[Version difference data]
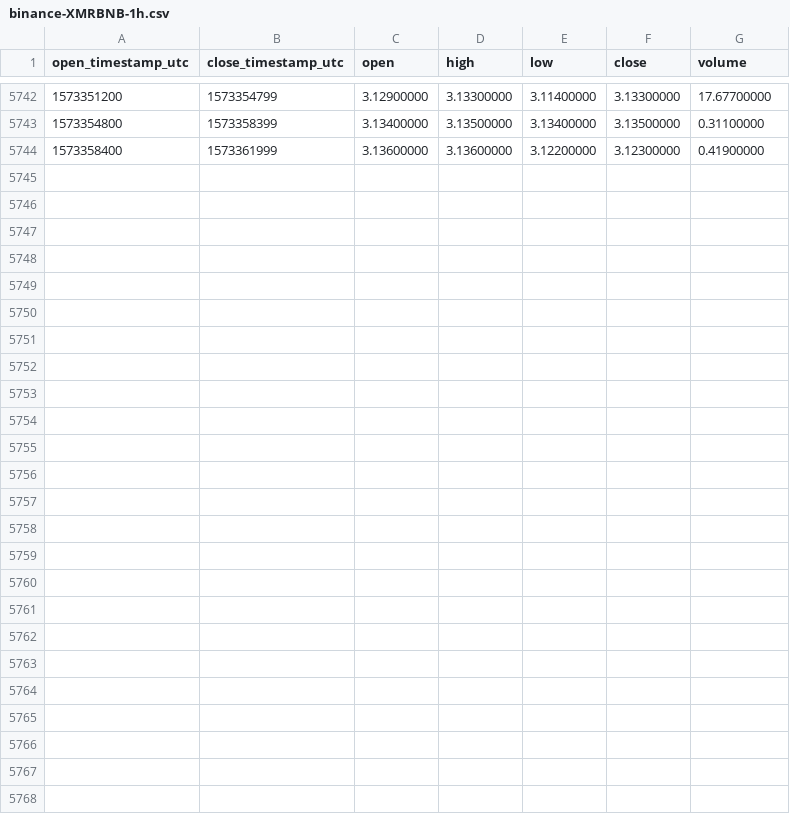
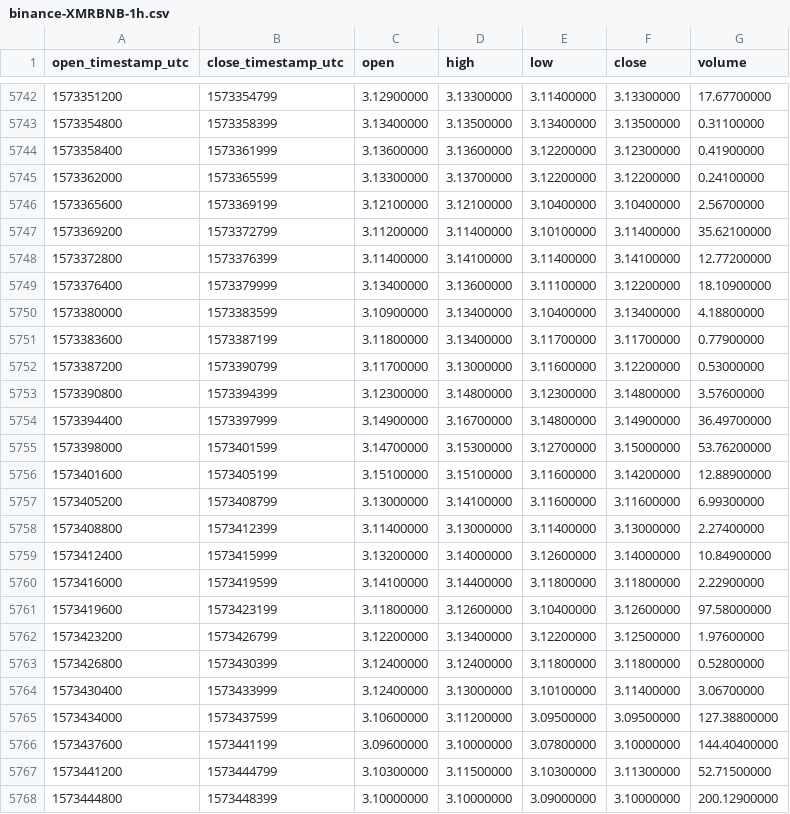
Before and after one commit to cryptobigbro/binance-XMRBNB, a CSV file: binance-XMRBNB-1h.csv, drawn as a sheet; only a part is shown, gaps mark what is left out; the diff names each change by its address in the sheet, - before the commit and + after, or states it on an @@ line.

Commit message:
Update OHLCV data.

```diff
--- a/binance-XMRBNB-1h.csv
+++ b/binance-XMRBNB-1h.csv
+row 5745: 1573362000 | 1573365599 | 3.13300000 | 3.13700000 | 3.12200000 | 3.12200000 | 0.24100000
+row 5746: 1573365600 | 1573369199 | 3.12100000 | 3.12100000 | 3.10400000 | 3.10400000 | 2.56700000
+row 5747: 1573369200 | 1573372799 | 3.11200000 | 3.11400000 | 3.10100000 | 3.11400000 | 35.62100000
+row 5748: 1573372800 | 1573376399 | 3.11400000 | 3.14100000 | 3.11400000 | 3.14100000 | 12.77200000
+row 5749: 1573376400 | 1573379999 | 3.13400000 | 3.13600000 | 3.11100000 | 3.12200000 | 18.10900000
+row 5750: 1573380000 | 1573383599 | 3.10900000 | 3.13400000 | 3.10400000 | 3.13400000 | 4.18800000
+row 5751: 1573383600 | 1573387199 | 3.11800000 | 3.13400000 | 3.11700000 | 3.11700000 | 0.77900000
+row 5752: 1573387200 | 1573390799 | 3.11700000 | 3.13000000 | 3.11600000 | 3.12200000 | 0.53000000
+row 5753: 1573390800 | 1573394399 | 3.12300000 | 3.14800000 | 3.12300000 | 3.14800000 | 3.57600000
+row 5754: 1573394400 | 1573397999 | 3.14900000 | 3.16700000 | 3.14800000 | 3.14900000 | 36.49700000
+row 5755: 1573398000 | 1573401599 | 3.14700000 | 3.15300000 | 3.12700000 | 3.15000000 | 53.76200000
+row 5756: 1573401600 | 1573405199 | 3.15100000 | 3.15100000 | 3.11600000 | 3.14200000 | 12.88900000
+row 5757: 1573405200 | 1573408799 | 3.13000000 | 3.14100000 | 3.11600000 | 3.11600000 | 6.99300000
+row 5758: 1573408800 | 1573412399 | 3.11400000 | 3.13000000 | 3.11400000 | 3.13000000 | 2.27400000
+row 5759: 1573412400 | 1573415999 | 3.13200000 | 3.14000000 | 3.12600000 | 3.14000000 | 10.84900000
+row 5760: 1573416000 | 1573419599 | 3.14100000 | 3.14400000 | 3.11800000 | 3.11800000 | 2.22900000
+row 5761: 1573419600 | 1573423199 | 3.11800000 | 3.12600000 | 3.10400000 | 3.12600000 | 97.58000000
+row 5762: 1573423200 | 1573426799 | 3.12200000 | 3.13400000 | 3.12200000 | 3.12500000 | 1.97600000
+row 5763: 1573426800 | 1573430399 | 3.12400000 | 3.12400000 | 3.11800000 | 3.11800000 | 0.52800000
+row 5764: 1573430400 | 1573433999 | 3.12400000 | 3.13000000 | 3.10100000 | 3.11400000 | 3.06700000
+row 5765: 1573434000 | 1573437599 | 3.10600000 | 3.11200000 | 3.09500000 | 3.09500000 | 127.38800000
+row 5766: 1573437600 | 1573441199 | 3.09600000 | 3.10000000 | 3.07800000 | 3.10000000 | 144.40400000
+row 5767: 1573441200 | 1573444799 | 3.10300000 | 3.11500000 | 3.10300000 | 3.11300000 | 52.71500000
+row 5768: 1573444800 | 1573448399 | 3.10000000 | 3.10000000 | 3.09000000 | 3.10000000 | 200.12900000
```
Also changed, not shown: binance-XMRBNB-1d.csv.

AIM OF THE TASK: In the copy, each entry above must match exactly, and no picture may be carried over.

EXERCISE SOLUTION:
Before and after one commit to cryptobigbro/binance-XMRBNB, a CSV file: binance-XMRBNB-1h.csv, drawn as a sheet; only a part is shown, gaps mark what is left out; the diff names each change by its address in the sheet, - before the commit and + after, or states it on an @@ line.

Commit message:
Update OHLCV data.

```diff
--- a/binance-XMRBNB-1h.csv
+++ b/binance-XMRBNB-1h.csv
+row 5745: 1573362000 | 1573365599 | 3.13300000 | 3.13700000 | 3.12200000 | 3.12200000 | 0.24100000
+row 5746: 1573365600 | 1573369199 | 3.12100000 | 3.12100000 | 3.10400000 | 3.10400000 | 2.56700000
+row 5747: 1573369200 | 1573372799 | 3.11200000 | 3.11400000 | 3.10100000 | 3.11400000 | 35.62100000
+row 5748: 1573372800 | 1573376399 | 3.11400000 | 3.14100000 | 3.11400000 | 3.14100000 | 12.77200000
+row 5749: 1573376400 | 1573379999 | 3.13400000 | 3.13600000 | 3.11100000 | 3.12200000 | 18.10900000
+row 5750: 1573380000 | 1573383599 | 3.10900000 | 3.13400000 | 3.10400000 | 3.13400000 | 4.18800000
+row 5751: 1573383600 | 1573387199 | 3.11800000 | 3.13400000 | 3.11700000 | 3.11700000 | 0.77900000
+row 5752: 1573387200 | 1573390799 | 3.11700000 | 3.13000000 | 3.11600000 | 3.12200000 | 0.53000000
+row 5753: 1573390800 | 1573394399 | 3.12300000 | 3.14800000 | 3.12300000 | 3.14800000 | 3.57600000
+row 5754: 1573394400 | 1573397999 | 3.14900000 | 3.16700000 | 3.14800000 | 3.14900000 | 36.49700000
+row 5755: 1573398000 | 1573401599 | 3.14700000 | 3.15300000 | 3.12700000 | 3.15000000 | 53.76200000
+row 5756: 1573401600 | 1573405199 | 3.15100000 | 3.15100000 | 3.11600000 | 3.14200000 | 12.88900000
+row 5757: 1573405200 | 1573408799 | 3.13000000 | 3.14100000 | 3.11600000 | 3.11600000 | 6.99300000
+row 5758: 1573408800 | 1573412399 | 3.11400000 | 3.13000000 | 3.11400000 | 3.13000000 | 2.27400000
+row 5759: 1573412400 | 1573415999 | 3.13200000 | 3.14000000 | 3.12600000 | 3.14000000 | 10.84900000
+row 5760: 1573416000 | 1573419599 | 3.14100000 | 3.14400000 | 3.11800000 | 3.11800000 | 2.22900000
+row 5761: 1573419600 | 1573423199 | 3.11800000 | 3.12600000 | 3.10400000 | 3.12600000 | 97.58000000
+row 5762: 1573423200 | 1573426799 | 3.12200000 | 3.13400000 | 3.12200000 | 3.12500000 | 1.97600000
+row 5763: 1573426800 | 1573430399 | 3.12400000 | 3.12400000 | 3.11800000 | 3.11800000 | 0.52800000
+row 5764: 1573430400 | 1573433999 | 3.12400000 | 3.13000000 | 3.10100000 | 3.11400000 | 3.06700000
+row 5765: 1573434000 | 1573437599 | 3.10600000 | 3.11200000 | 3.09500000 | 3.09500000 | 127.38800000
+row 5766: 1573437600 | 1573441199 | 3.09600000 | 3.10000000 | 3.07800000 | 3.10000000 | 144.40400000
+row 5767: 1573441200 | 1573444799 | 3.10300000 | 3.11500000 | 3.10300000 | 3.11300000 | 52.71500000
+row 5768: 1573444800 | 1573448399 | 3.10000000 | 3.10000000 | 3.09000000 | 3.10000000 | 200.12900000
```
Also changed, not shown: binance-XMRBNB-1d.csv.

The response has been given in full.